Exercise instructions - Extract all lines from the data beneath that include the word "const".

Data to process -
---------------

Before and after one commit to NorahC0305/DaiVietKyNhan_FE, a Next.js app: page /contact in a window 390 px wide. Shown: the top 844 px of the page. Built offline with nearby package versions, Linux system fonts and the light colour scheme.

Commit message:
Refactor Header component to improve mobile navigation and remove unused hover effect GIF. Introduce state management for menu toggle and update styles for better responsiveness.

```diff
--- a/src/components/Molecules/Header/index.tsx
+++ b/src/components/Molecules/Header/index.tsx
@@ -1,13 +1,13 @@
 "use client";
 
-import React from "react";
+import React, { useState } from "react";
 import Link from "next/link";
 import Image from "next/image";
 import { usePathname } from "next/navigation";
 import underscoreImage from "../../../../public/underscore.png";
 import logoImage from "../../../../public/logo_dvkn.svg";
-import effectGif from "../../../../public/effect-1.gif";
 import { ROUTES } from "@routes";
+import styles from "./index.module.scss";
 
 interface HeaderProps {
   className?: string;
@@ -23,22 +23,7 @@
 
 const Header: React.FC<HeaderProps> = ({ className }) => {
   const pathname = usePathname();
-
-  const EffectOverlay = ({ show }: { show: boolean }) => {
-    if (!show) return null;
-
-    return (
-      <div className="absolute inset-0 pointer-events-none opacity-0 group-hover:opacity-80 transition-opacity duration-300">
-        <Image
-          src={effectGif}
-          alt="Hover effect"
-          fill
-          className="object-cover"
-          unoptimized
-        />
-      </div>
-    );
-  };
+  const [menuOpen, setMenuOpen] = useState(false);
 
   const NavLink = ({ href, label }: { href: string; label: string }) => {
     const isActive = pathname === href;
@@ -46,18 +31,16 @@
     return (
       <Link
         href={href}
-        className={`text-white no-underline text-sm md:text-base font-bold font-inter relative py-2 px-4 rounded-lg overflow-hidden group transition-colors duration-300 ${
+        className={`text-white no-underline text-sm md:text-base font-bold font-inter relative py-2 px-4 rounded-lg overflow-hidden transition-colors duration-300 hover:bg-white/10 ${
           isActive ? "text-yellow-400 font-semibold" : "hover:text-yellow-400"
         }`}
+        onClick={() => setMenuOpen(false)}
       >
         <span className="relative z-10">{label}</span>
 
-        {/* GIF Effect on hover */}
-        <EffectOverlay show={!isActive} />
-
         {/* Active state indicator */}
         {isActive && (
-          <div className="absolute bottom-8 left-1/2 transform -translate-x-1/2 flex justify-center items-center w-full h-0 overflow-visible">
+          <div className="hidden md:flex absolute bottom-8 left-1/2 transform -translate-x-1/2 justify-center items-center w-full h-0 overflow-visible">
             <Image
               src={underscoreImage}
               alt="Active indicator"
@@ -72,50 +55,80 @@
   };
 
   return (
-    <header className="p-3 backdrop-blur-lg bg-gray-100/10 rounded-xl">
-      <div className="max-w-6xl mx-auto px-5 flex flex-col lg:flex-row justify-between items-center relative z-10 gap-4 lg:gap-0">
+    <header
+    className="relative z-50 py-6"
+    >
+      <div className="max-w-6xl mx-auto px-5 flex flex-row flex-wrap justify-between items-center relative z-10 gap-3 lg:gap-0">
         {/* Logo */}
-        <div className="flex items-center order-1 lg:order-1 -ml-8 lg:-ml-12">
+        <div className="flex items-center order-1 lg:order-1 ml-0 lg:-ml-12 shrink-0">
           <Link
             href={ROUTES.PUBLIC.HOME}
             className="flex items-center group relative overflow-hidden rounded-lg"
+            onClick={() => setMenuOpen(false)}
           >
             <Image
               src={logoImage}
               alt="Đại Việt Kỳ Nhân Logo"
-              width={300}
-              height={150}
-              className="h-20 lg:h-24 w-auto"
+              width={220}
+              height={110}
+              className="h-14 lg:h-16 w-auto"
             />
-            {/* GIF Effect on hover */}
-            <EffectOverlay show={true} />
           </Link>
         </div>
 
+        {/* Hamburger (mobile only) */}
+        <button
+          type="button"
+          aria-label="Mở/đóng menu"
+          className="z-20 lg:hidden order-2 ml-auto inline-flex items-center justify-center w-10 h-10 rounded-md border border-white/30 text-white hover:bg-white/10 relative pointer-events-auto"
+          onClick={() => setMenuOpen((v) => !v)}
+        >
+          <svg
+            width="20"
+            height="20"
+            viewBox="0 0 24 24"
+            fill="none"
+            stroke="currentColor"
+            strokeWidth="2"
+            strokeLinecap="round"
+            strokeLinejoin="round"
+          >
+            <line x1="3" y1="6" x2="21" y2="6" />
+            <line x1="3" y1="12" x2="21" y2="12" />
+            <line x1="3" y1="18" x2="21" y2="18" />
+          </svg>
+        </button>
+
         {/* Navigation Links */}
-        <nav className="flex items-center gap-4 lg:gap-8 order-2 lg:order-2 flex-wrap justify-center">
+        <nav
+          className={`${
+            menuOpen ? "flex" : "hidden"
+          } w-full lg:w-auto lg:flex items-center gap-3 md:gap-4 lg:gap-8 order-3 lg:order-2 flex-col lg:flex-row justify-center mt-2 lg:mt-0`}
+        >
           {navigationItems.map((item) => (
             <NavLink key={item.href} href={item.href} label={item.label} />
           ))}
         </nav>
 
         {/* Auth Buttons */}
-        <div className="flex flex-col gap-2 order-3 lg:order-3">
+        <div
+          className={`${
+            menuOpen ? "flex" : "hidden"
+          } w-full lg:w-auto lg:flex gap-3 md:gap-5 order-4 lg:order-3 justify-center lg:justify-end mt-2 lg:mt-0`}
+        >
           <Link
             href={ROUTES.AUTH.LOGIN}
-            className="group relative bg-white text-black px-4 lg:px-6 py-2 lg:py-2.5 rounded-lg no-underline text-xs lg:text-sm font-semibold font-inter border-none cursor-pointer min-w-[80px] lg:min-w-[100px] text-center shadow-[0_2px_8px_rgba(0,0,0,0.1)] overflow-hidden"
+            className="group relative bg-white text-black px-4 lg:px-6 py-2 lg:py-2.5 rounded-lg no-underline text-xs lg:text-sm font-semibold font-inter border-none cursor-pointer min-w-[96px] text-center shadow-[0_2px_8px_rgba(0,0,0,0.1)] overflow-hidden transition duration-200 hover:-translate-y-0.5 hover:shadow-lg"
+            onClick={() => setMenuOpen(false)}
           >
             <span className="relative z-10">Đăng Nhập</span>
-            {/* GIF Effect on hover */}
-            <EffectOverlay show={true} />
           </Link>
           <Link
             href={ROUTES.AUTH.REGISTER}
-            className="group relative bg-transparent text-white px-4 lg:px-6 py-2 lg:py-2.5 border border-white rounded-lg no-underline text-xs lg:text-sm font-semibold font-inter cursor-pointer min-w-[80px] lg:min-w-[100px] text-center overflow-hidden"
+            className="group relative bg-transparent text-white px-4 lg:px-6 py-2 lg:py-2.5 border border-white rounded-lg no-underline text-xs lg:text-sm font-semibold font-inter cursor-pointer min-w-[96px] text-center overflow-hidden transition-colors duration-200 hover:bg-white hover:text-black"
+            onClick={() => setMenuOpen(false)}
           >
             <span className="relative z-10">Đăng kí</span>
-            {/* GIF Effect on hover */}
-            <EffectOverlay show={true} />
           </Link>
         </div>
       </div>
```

---------------

Solution -
 const Header: React.FC<HeaderProps> = ({ className }) => {
   const pathname = usePathname();
-  const EffectOverlay = ({ show }: { show: boolean }) => {
+  const [menuOpen, setMenuOpen] = useState(false);
   const NavLink = ({ href, label }: { href: string; label: string }) => {
     const isActive = pathname === href;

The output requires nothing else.